:: ENTRIES SHOWN
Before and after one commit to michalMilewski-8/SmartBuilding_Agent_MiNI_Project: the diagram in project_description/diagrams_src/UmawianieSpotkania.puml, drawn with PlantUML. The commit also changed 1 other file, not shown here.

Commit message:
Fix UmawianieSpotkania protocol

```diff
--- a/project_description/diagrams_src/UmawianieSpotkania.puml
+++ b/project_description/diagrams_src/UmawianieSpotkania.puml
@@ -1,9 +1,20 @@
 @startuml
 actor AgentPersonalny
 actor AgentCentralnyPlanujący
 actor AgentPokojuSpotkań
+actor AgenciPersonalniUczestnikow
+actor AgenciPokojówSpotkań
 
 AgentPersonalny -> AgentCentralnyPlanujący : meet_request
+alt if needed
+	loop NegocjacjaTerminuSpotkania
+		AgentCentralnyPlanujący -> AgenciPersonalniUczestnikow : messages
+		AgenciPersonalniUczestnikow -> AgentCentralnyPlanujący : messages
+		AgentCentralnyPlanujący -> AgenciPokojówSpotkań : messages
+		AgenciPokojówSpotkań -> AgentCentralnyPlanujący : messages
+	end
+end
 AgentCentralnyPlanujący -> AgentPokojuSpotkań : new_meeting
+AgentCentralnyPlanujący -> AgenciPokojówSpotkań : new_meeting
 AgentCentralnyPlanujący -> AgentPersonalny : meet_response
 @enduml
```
::::
:: ENTRIES SHOWN
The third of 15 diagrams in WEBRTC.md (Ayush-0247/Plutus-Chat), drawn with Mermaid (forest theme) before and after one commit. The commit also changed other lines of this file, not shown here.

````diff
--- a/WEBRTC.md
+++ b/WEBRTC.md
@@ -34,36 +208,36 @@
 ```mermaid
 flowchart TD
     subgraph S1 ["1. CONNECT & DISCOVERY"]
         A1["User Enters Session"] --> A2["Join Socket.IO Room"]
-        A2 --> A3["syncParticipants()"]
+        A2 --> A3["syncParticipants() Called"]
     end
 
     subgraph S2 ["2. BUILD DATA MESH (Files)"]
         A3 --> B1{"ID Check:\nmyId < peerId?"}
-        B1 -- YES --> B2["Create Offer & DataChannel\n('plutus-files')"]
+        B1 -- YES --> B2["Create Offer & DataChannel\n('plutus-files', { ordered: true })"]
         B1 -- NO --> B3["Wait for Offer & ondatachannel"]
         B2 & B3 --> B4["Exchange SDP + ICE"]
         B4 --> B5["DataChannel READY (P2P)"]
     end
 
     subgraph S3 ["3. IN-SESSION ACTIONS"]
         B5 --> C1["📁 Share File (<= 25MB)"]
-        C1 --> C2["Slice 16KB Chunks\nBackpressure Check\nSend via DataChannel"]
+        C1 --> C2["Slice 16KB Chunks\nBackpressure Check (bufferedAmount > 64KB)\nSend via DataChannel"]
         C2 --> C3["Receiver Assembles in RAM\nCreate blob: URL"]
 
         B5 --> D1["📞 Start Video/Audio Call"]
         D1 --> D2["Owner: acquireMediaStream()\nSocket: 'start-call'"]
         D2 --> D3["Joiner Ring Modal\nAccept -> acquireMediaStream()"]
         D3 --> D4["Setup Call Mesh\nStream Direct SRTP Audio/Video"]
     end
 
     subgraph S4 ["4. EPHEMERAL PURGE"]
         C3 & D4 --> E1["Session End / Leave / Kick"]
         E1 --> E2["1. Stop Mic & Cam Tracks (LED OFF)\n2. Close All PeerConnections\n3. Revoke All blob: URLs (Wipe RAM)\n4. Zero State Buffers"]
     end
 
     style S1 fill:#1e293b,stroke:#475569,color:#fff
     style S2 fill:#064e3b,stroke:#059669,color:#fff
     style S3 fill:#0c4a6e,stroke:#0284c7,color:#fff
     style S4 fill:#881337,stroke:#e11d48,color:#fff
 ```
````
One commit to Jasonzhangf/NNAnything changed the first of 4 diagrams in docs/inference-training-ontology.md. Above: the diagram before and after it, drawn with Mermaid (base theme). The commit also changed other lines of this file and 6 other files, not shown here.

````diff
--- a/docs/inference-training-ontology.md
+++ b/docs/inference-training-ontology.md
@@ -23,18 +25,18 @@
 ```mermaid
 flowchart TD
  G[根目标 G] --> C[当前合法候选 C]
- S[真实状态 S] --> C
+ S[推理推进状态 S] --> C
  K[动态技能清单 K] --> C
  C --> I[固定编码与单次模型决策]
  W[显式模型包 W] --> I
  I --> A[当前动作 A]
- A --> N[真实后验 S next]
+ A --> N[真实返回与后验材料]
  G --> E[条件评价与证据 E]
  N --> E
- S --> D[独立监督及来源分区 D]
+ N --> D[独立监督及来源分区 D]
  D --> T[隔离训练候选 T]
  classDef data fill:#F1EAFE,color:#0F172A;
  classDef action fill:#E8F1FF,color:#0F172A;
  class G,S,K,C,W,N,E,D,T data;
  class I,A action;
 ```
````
::::
- EXERCISE: The word "actor" appears on some lines of the data above; count those lines and give only the total.

- REPLY: 5